There's a three-way battle underway, with each party vying for control of your dashboard.
The first contenders are companies like Garmin and TomTom -- device-makers that built their reputations on simple, effective, portable tools for navigation. These folks are clearly on the losing end of the stick. While dashtop gadgets once seemed cutting-edge, we now see them for what they are: clunky, one-trick ponies. With all the smartphones and smartwatches and smartglasses and smartbras cluttering our lives, the last thing any of us want is another thing to keep charged -- especially when we can get the same results from gadgets we already own.
Next up: automakers. They have the homefield advantage -- after all, they built your dashboard, so it would seem easy for them to control it. Unfortunately, car companies have largely underwhelmed on the telematics front.
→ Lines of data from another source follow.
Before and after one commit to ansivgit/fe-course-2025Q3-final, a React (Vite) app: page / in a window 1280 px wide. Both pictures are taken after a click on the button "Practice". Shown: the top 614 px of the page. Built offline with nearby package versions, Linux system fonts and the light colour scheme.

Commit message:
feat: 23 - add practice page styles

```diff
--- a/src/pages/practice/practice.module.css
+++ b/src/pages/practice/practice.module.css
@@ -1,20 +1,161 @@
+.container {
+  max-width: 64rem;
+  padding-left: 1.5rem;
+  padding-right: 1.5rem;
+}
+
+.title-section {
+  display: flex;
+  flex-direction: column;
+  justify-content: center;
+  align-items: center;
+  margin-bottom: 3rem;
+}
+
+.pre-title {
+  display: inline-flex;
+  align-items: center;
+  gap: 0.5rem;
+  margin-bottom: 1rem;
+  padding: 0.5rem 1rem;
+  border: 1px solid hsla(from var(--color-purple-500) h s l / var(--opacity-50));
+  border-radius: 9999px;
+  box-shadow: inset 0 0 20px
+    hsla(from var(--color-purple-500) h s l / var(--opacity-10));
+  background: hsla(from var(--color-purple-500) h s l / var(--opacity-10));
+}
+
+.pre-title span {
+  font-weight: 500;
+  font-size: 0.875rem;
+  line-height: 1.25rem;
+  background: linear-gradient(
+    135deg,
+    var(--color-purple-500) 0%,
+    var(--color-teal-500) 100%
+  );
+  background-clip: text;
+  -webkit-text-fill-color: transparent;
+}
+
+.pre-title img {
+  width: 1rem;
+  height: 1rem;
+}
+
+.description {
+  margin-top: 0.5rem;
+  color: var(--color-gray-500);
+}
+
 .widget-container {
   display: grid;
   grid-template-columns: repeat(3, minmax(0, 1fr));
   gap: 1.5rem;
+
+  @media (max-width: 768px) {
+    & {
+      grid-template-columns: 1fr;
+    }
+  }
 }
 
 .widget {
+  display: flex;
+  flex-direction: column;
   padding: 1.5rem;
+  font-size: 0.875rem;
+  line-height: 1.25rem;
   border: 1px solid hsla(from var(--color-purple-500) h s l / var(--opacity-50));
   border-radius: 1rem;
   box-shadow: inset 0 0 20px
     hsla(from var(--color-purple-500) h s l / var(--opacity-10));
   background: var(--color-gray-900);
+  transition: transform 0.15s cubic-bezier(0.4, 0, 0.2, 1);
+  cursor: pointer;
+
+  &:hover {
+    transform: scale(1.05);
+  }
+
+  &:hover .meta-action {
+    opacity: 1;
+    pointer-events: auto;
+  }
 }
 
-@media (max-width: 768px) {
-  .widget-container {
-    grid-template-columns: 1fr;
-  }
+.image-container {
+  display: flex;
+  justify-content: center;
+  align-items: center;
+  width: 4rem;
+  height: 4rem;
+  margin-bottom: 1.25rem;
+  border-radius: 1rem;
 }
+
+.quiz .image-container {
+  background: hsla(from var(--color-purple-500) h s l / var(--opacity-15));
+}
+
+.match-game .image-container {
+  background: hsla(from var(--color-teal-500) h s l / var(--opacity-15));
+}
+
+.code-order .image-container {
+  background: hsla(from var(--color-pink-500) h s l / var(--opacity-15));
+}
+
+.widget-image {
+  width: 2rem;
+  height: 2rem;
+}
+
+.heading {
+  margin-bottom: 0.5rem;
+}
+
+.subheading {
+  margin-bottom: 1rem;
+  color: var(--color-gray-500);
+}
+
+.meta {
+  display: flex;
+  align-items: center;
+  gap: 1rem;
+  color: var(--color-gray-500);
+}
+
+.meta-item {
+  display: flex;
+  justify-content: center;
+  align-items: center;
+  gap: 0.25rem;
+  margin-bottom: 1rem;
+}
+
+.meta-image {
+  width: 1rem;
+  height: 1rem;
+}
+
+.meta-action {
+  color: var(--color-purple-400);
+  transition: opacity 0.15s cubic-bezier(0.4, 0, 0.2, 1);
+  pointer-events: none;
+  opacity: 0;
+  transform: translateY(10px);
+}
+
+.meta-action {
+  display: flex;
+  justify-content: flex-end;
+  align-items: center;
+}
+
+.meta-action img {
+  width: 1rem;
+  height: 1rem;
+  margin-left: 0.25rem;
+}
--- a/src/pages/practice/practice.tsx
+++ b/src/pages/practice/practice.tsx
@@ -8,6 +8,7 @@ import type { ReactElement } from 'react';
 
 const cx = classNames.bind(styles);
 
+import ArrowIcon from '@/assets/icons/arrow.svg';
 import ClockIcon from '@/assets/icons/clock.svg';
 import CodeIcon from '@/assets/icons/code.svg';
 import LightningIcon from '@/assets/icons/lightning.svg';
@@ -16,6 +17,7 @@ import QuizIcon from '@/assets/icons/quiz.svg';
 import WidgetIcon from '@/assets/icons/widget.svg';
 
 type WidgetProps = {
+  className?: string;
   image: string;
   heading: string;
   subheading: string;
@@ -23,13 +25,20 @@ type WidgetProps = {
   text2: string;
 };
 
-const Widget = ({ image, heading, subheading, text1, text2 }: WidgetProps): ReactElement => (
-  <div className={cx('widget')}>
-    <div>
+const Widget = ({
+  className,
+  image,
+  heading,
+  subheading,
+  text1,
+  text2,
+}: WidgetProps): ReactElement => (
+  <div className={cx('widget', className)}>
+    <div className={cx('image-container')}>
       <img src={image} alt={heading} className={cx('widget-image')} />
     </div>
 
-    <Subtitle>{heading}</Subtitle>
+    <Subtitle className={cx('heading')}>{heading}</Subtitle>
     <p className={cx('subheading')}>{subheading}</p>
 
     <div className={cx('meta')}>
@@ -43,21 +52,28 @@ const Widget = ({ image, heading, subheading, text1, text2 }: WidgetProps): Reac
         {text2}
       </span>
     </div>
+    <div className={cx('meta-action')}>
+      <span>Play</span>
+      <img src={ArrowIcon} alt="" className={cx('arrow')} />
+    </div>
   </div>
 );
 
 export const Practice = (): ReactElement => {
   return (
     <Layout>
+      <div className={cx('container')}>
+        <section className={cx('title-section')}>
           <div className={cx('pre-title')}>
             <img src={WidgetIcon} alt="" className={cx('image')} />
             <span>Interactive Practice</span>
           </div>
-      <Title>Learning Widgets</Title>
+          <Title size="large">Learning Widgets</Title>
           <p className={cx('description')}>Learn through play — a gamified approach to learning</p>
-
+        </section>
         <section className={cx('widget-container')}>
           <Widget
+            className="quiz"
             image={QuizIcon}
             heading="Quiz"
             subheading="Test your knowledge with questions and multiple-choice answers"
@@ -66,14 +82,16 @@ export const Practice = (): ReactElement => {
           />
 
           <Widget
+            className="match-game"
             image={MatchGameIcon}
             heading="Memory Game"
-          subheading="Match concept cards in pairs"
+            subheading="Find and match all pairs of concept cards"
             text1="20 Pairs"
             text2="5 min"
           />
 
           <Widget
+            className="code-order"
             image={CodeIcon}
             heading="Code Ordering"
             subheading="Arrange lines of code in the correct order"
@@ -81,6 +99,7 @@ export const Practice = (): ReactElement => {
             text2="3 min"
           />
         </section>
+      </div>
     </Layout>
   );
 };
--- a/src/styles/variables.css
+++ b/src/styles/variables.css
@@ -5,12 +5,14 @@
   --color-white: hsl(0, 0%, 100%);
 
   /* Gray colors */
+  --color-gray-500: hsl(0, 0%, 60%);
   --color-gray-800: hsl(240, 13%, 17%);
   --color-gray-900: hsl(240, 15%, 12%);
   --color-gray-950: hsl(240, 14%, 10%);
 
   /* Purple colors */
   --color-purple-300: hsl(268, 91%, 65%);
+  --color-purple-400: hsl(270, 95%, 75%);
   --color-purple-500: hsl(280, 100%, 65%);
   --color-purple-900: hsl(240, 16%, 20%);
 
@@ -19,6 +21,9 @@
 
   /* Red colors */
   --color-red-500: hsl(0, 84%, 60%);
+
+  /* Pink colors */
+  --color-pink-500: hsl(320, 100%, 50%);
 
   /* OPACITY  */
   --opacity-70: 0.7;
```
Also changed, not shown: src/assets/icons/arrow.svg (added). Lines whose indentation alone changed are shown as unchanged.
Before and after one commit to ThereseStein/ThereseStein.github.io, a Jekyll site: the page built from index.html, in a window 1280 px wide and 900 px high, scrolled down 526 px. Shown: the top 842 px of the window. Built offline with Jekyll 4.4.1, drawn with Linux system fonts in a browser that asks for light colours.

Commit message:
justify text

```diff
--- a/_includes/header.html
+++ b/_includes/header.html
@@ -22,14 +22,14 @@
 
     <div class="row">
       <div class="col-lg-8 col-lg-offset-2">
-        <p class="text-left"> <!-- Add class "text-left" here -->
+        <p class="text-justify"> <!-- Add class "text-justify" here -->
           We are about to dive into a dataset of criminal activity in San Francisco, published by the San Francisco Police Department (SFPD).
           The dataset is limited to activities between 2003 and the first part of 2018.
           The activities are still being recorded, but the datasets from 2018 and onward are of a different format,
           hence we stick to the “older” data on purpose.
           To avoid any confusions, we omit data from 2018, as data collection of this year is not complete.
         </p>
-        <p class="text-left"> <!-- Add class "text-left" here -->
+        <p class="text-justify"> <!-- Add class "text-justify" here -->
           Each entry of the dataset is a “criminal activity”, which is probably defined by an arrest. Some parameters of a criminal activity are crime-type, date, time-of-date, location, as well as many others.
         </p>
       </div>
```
Consider MyFord Touch, which is almost single-handedly responsible for Ford's jaw-dropping tumble in initial-quality rankings. Other automakers aren't faring much better. Many have managed to create overly complicated information systems that frustrate owners instead of doing what they're meant to do: making driving simpler.
The last of the lot: smartphone makers. Though their devices may not seem especially powerful, handset manufacturers have one very serious advantage: unlike cars or navigation gadgets our phones are with us all the time. Seriously, when was the last time you found yourself more than 10 feet away from your phone? We use them for communicating, for watching movies, for listening to music, and for whiling away the hours in doctors' offices. We are intimately familiar with them -- and that's why they're probably going to win the battle for the dashboard.
The Chevrolet Spark, for example, debuted with the BringGo app, which mirrors a driver's smartphone interface on the Spark's in-dash screen. That makes it easy for motorists to access apps like Google Maps and iTunes -- the sorts of things we need when we're on the road. Similar technology appeared earlier this year on the intriguing Volkswagen iBeetle.
Now, Honda has hopped onboard -- at least partially -- with the newest iteration of the HondaLink app for the 2014 Honda Civic. HondaLink connects Honda's Display Audio screen on the Civic's center stack with a user's smartphone. (Currently, it only works iPhones 5 and later, but an Android version is in the works.) At a cost of just $60, it's one of the cheapest ways for new-car shoppers to get navigation right on the dashboard.
IT'S NOT ALL GOOD NEWS
We should point out, however, that HondaLink isn't quite what drivers had hoped for. The iBeetle, for example, uses technology like MirrorLink to create a modified version of the user's smartphone right on the car's display screen. While HondaLink provides access to media and communications tools (e.g. music libraries and Siri), it doesn't replicate a phone's interface, nor does it allow drivers to use their preferred navigation programs like Google Maps.
That's a big problem. As you can see from the video above, HondaLink uses Nokia's less-than-elegant HERE app for navigation. (Note how many steps the user has to go through to set a destination. Ugh.)
What's worse -- and a bit shady -- HondaLink uses a smartphone's data connection to access current maps and traffic info. True, that prevents Honda from having to install an onboard modem and keeps drivers from having to pay another monthly data fee. But honestly, if drivers are providing the internet connection, it seems a little nervy to charge them $60 for an app.
Though HondaLink isn't perfect, it's a step in the right direction. It puts the smartphone closer to the center of the infotainment experience and elbows automakers slightly out of the way.
In the near future, we expect that smartphones will win their fight for control of the dashboard. In fact, phone integration is so important to today's consumers that recent studies show new-car customers are unwilling to purchase vehicles that can't pair with their phones.
Further down the road -- when internet access becomes as ubiquitous as, say, radio -- we hope to see dashboards that mimic Google's current browser interface, giving users access to all their important data with one simple login, no matter where they are. That will create a consistent experience from car to car to car, no matter what users drive. (FWIW, Apple is already hard at work on this.) It will also allow automakers to focus on what they do best -- namely, making cars -- and leave tech to the tech firms.